The most prominent feature of cleidocranial dysplasia is a premature closure of the two soft spots on the head (fontanels) and the fibrous joints where bones of the skull meet (sutures) causing abnormal development of the skull. Facial features typically include a prominent forehead, unusually wide face, prominent chin, small upper jaw (maxillary hypoplasia) and bulging of the skull cap. Narrow drooping shoulders caused by complete or partial absence of collarbones (clavicles) are also apparent in patients with this disorder. There may be abnormalities of the muscles in the area of the collarbones allowing for a wide range of movement of the shoulders.
Other bone abnormalities that have been found in some patients with Cleidocranial dysplasia may be: a wide pelvic joint, delayed growth of the pubic bone, a hip defect in which the thigh bone angles towards the center of the body (coxa vara), failure of the lower jaw bones to unite, a defect of the hip that causes the thigh bone to angle out to the side of the body (coxa valga), curvature of the spine (scoliosis), a small shoulder blade, and/or curvature of the upper legs so that the knees appear unusually close together (genu valgum).
Dental abnormalities may include: a delay in tooth eruption, incomplete development or absence of teeth, underdeveloped enamel and/or extra teeth. Cysts may form around the unerupted or displaced teeth in some cases. A high-arch palate or a condition in which there is a hole in the roof of the mouth (cleft palate) may be present.
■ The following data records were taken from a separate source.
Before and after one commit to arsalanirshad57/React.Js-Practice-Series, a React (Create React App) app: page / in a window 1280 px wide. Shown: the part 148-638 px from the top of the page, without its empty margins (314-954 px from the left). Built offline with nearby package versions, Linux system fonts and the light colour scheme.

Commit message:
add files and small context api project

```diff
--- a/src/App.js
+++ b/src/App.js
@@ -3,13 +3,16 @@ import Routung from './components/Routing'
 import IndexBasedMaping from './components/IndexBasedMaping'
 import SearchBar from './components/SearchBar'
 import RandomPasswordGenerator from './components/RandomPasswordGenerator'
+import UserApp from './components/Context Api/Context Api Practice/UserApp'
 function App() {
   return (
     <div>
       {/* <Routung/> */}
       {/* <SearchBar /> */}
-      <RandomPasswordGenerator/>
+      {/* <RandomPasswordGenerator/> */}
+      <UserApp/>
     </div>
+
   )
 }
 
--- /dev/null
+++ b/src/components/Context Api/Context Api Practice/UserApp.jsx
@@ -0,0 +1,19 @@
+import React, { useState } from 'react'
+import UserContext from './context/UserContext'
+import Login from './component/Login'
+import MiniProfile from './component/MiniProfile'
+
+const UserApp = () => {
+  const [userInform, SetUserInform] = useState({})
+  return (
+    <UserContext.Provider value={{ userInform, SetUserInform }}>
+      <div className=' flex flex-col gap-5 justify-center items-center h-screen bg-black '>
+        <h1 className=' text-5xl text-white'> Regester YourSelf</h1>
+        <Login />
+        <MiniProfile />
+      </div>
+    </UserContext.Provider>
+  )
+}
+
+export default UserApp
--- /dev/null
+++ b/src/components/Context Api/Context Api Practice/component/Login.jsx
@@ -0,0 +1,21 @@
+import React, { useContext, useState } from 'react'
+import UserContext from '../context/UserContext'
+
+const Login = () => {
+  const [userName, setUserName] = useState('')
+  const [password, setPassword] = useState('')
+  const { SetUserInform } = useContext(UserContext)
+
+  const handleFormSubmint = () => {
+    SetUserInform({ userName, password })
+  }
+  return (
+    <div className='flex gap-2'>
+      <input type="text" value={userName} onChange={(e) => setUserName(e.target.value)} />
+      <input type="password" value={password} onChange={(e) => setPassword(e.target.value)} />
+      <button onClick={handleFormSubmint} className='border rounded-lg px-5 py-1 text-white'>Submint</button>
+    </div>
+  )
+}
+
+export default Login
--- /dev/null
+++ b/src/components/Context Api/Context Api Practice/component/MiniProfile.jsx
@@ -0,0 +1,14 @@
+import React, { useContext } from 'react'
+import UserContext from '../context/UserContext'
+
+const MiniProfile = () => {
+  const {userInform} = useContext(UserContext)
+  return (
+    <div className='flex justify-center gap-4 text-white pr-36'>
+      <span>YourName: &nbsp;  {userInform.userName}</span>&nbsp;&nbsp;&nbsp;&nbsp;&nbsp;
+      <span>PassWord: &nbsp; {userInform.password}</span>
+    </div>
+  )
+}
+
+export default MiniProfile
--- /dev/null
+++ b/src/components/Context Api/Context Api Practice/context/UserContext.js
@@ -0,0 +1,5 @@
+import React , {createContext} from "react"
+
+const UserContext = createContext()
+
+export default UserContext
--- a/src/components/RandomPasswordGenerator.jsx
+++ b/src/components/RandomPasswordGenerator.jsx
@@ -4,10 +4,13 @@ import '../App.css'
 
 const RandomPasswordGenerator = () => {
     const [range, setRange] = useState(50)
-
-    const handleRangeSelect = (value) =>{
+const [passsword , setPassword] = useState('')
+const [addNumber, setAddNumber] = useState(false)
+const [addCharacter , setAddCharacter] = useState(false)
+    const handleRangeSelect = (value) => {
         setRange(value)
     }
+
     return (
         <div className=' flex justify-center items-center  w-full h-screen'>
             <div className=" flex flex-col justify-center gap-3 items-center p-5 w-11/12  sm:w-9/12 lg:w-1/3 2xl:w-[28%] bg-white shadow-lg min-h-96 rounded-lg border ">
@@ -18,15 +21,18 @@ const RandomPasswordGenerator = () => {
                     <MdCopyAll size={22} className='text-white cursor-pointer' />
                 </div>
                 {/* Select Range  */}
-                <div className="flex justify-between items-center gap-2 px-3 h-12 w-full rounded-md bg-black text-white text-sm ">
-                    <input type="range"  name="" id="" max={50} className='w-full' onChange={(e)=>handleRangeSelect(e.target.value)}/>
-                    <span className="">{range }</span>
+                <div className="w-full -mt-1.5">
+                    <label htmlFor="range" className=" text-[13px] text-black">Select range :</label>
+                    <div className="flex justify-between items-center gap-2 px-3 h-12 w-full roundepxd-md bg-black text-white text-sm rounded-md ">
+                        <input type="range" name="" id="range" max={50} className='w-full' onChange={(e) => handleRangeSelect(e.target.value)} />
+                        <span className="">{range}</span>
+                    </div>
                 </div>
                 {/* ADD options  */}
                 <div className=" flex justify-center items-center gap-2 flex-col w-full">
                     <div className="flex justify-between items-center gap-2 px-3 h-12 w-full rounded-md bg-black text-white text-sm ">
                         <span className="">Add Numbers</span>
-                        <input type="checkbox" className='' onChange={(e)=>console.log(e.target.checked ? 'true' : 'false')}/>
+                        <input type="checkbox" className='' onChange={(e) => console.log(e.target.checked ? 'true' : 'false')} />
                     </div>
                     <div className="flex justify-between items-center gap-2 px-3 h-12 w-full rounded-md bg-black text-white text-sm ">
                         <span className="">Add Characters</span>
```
Individuals with cleidocranial dysplasia have an increased risk for recurrent ear and sinus infections, upper respiratory complications and hearing loss.